Russian Maj. Gen. Leonid Shershnev surprised us Tuesday with his strange charge that the United States had engineered the collision between America’s Iridium 33 and Russia’s Cosmos 2251 satellites over Siberia on Feb. 10. More shockingly, Russia’s deputy defense minister, Gen. Valentin Popovkin, said Thursday that Russia was working on anti-satellite technology and already had the “basic, key elements” of such weapons.
One certainty we remember from the Cold War: Whatever Russia accuses us of doing, it is, in fact, doing itself. That makes us wonder whether the Russians really did down an American satellite last month. Is this the long awaited “test” of our new president that Vice President Biden warned of?
A spokesman for U.S. Strategic Command denied Gen. Shershnev’s claim, assuring us that it was “an unforeseen collision” in the vastness of space and that “any claims that this collision was intentional are false.” Yet our sources provide a somewhat different story. Senior military officers, intelligence analysts and space industry executives tell us that this space strike was no accident. “The possibility the Russians were testing a pre-positioned space mine is very plausible,” says former Department of Defense space consultant Taylor Dinerman. Given the alignment of means, motive and opportunity, it is not surprising that buzz is growing that the Russians pulled off a coup.

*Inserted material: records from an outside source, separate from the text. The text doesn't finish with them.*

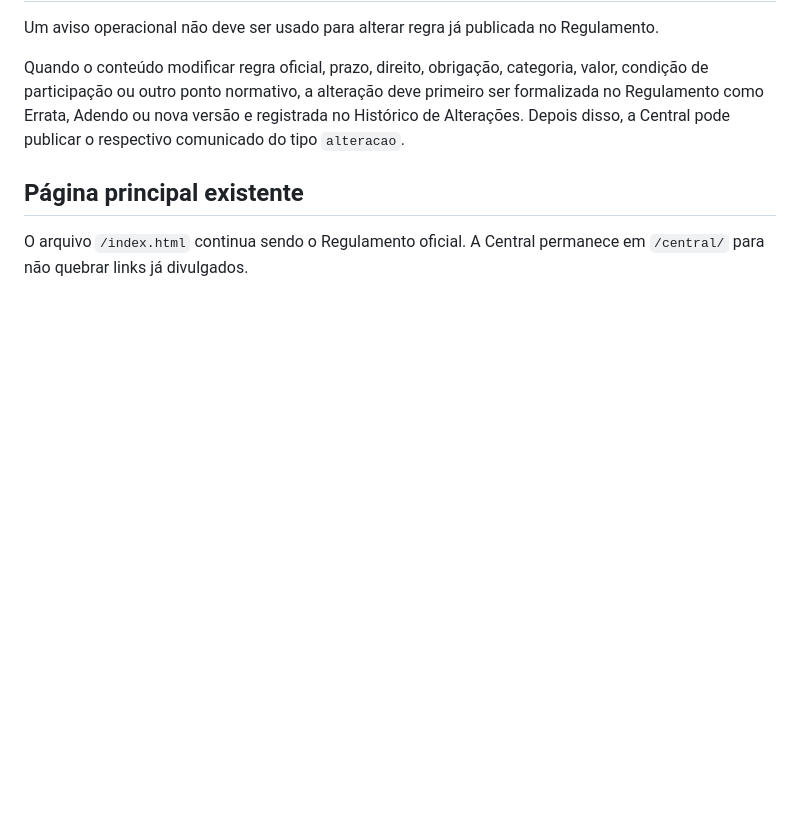
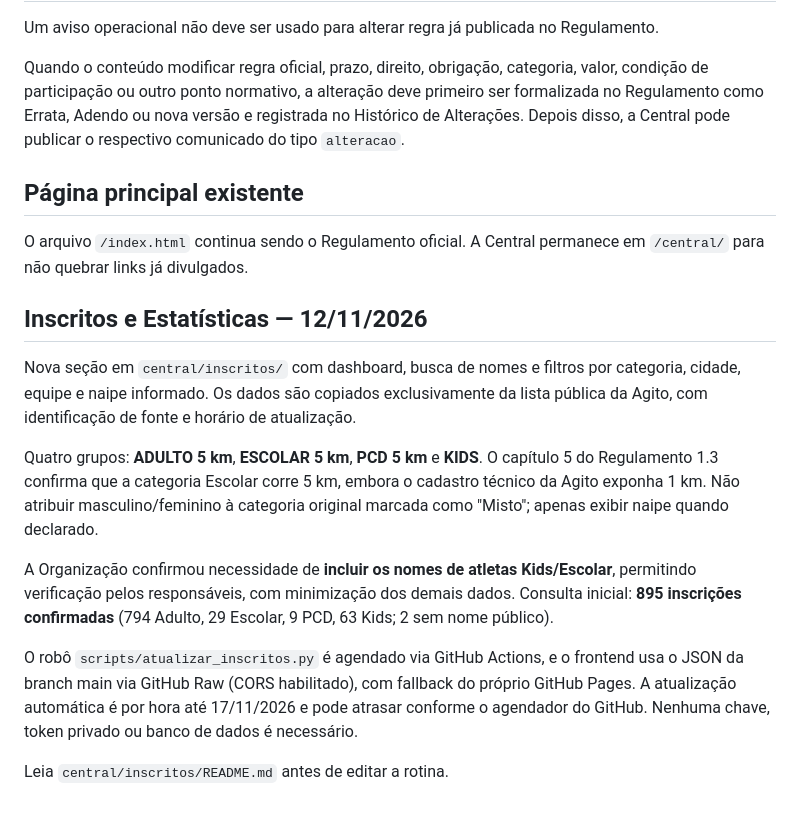
Before and after one commit to izaeltec-sys/portal-amazonia-2026, a Markdown page: central/README.md, the part around the change. Rendered like a GitHub page; blank space fills up the shorter version.

Commit message:
docs(central): instruções do painel de inscritos e atualização automática

```diff
--- a/central/README.md
+++ b/central/README.md
@@ -181,3 +181,15 @@ Quando o conteúdo modificar regra oficial, prazo, direito, obrigação, categor
 ## Página principal existente
 
 O arquivo `/index.html` continua sendo o Regulamento oficial. A Central permanece em `/central/` para não quebrar links já divulgados.
+
+## Inscritos e Estatísticas — 12/11/2026
+
+Nova seção em `central/inscritos/` com dashboard, busca de nomes e filtros por categoria, cidade, equipe e naipe informado. Os dados são copiados exclusivamente da lista pública da Agito, com identificação de fonte e horário de atualização.
+
+Quatro grupos: **ADULTO 5 km**, **ESCOLAR 5 km**, **PCD 5 km** e **KIDS**. O capítulo 5 do Regulamento 1.3 confirma que a categoria Escolar corre 5 km, embora o cadastro técnico da Agito exponha 1 km. Não atribuir masculino/feminino à categoria original marcada como "Misto"; apenas exibir naipe quando declarado.
+
+A Organização confirmou necessidade de **incluir os nomes de atletas Kids/Escolar**, permitindo verificação pelos responsáveis, com minimização dos demais dados. Consulta inicial: **895 inscrições confirmadas** (794 Adulto, 29 Escolar, 9 PCD, 63 Kids; 2 sem nome público).
+
+O robô `scripts/atualizar_inscritos.py` é agendado via GitHub Actions, e o frontend usa o JSON da branch main via GitHub Raw (CORS habilitado), com fallback do próprio GitHub Pages. A atualização automática é por hora até 17/11/2026 e pode atrasar conforme o agendador do GitHub. Nenhuma chave, token privado ou banco de dados é necessário.
+
+Leia `central/inscritos/README.md` antes de editar a rotina.
```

The Iridium 33 was a functional communications satellite while the Cosmos 2251 was a Cold War relic that had not been in use for over a decade. Since the Cosmos was past its useful life for its intended purpose, it seems that the Russians found a new mission - as a kinetic kill weapon.
While the Department of Defense leases Iridium satellites to carry unclassified communications, some of them serve as relays for encrypted or classified signals. Thus the Russians consider the Iridium 33 a legitimate military target to test an anti-satellite capability.
Our satellite was an easy target. The Iridium was in an extremely regular orbit as part of a network of 66 satellites. The Cosmos was outside of Russia’s normal orbit for communications satellites, but was in a good orbit for a spy satellite. Given the predictability of satellite trajectories, the Russians could well have calculated that the two satellites were going to pass closely and made a minor course adjustment to ensure the side-impact collision. Atmospheric conditions that day were idea for the Russians to conduct such an operation - the weather was perfectly clear and cold in Siberia, and ground-based heat sensors located under the point of impact would be at maximum effectiveness.
Of course, a clever attacker would want to disguise his efforts. If the Cosmos satellite showed a heat signature before the collision, indicating that a thruster had been fired to modify the orbit, Russia would find the collision hard to deny. America’s DSP-23 early-warning satellite should have been able to spot precisely such a heat signature, but this satellite went quiet in September. We can only wonder why. No official explanation has been offered.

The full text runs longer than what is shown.